### EXERCISE INSTRUCTIONS
Retype the data below exactly, skipping pictures.

PROVIDED RECORDS Start Marker

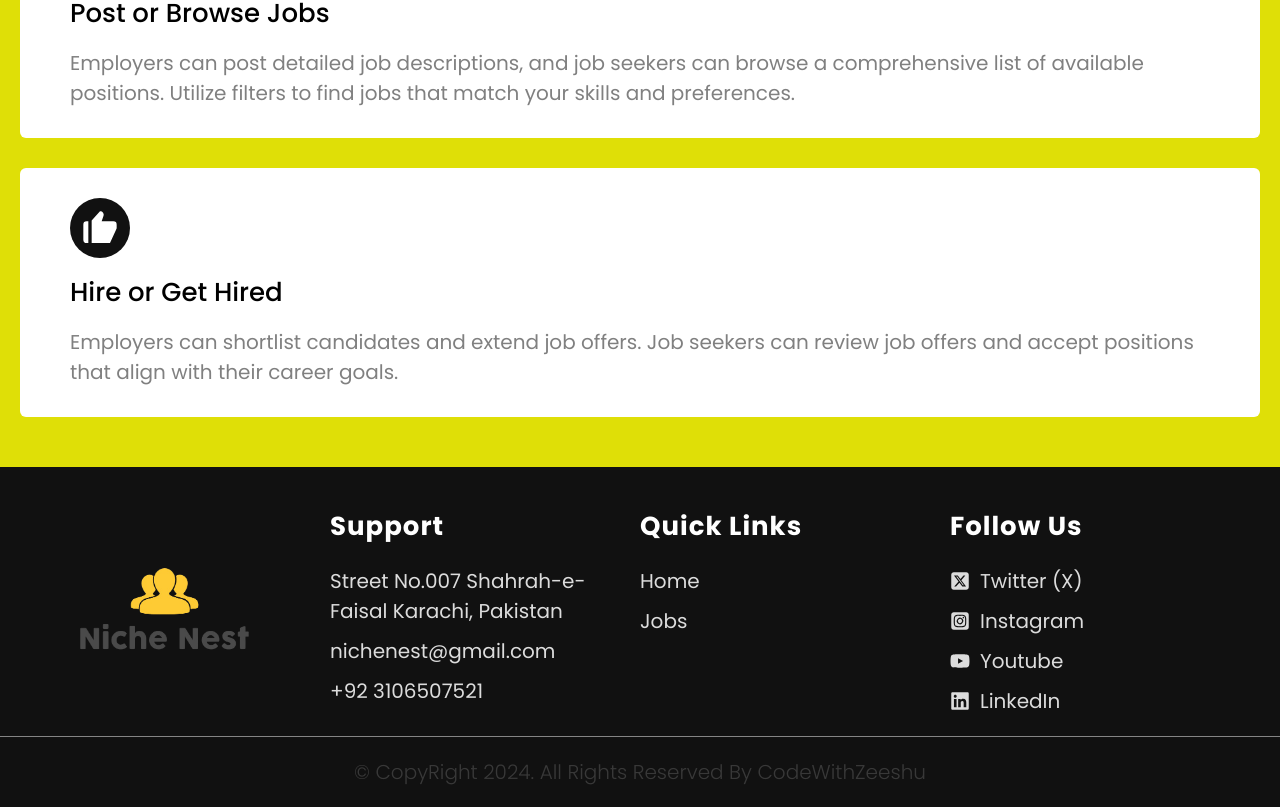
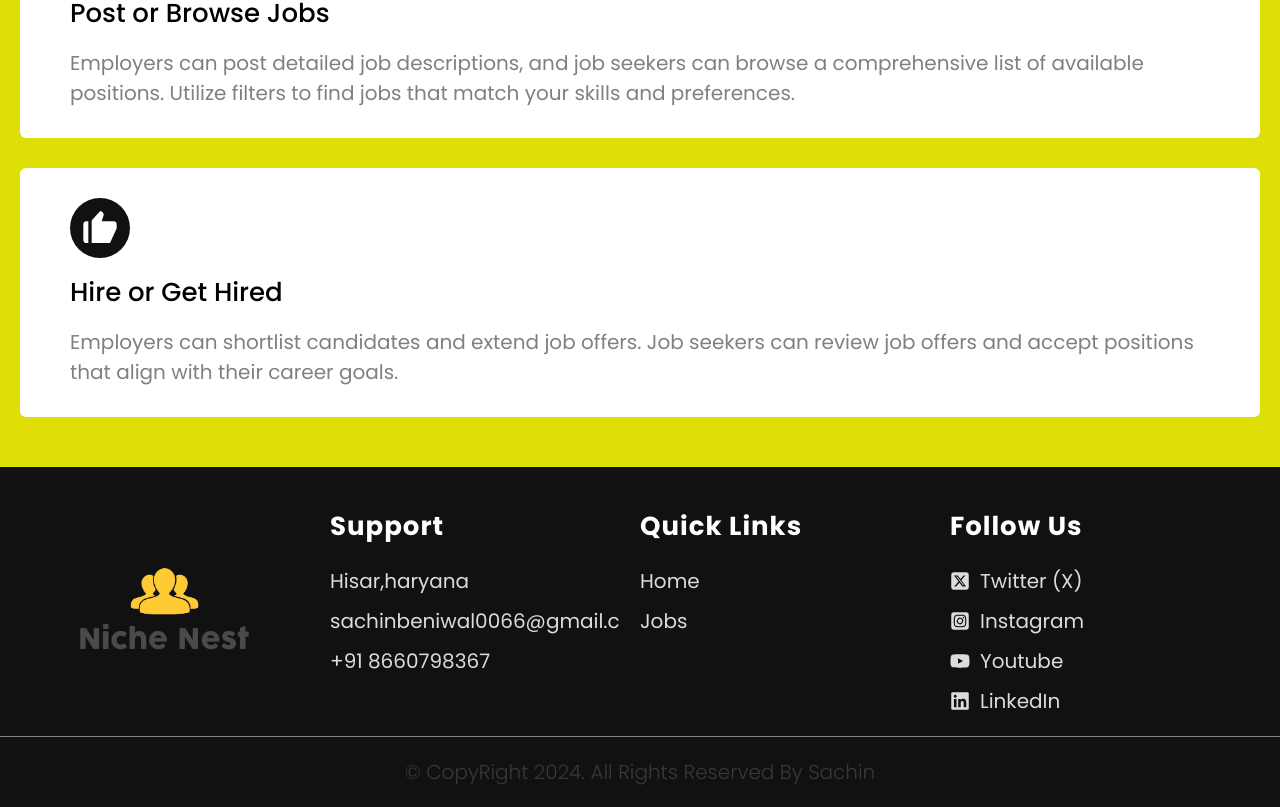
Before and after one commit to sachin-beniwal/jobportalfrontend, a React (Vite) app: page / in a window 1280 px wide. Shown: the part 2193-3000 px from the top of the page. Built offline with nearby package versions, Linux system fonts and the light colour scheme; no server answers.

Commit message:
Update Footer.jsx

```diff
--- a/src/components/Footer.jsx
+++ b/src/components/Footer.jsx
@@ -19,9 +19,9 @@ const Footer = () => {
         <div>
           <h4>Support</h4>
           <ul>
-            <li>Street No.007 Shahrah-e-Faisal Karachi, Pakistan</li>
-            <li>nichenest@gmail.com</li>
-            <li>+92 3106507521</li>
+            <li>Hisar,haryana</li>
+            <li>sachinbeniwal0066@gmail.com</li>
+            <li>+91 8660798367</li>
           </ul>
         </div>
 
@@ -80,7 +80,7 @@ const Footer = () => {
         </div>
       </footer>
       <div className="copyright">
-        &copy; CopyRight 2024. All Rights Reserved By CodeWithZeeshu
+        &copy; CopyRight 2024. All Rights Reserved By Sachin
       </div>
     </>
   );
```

PROVIDED RECORDS End Marker

### SOLUTION
Before and after one commit to sachin-beniwal/jobportalfrontend, a React (Vite) app: page / in a window 1280 px wide. Shown: the part 2193-3000 px from the top of the page. Built offline with nearby package versions, Linux system fonts and the light colour scheme; no server answers.

Commit message:
Update Footer.jsx

```diff
--- a/src/components/Footer.jsx
+++ b/src/components/Footer.jsx
@@ -19,9 +19,9 @@ const Footer = () => {
         <div>
           <h4>Support</h4>
           <ul>
-            <li>Street No.007 Shahrah-e-Faisal Karachi, Pakistan</li>
-            <li>nichenest@gmail.com</li>
-            <li>+92 3106507521</li>
+            <li>Hisar,haryana</li>
+            <li>sachinbeniwal0066@gmail.com</li>
+            <li>+91 8660798367</li>
           </ul>
         </div>
 
@@ -80,7 +80,7 @@ const Footer = () => {
         </div>
       </footer>
       <div className="copyright">
-        &copy; CopyRight 2024. All Rights Reserved By CodeWithZeeshu
+        &copy; CopyRight 2024. All Rights Reserved By Sachin
       </div>
     </>
   );
```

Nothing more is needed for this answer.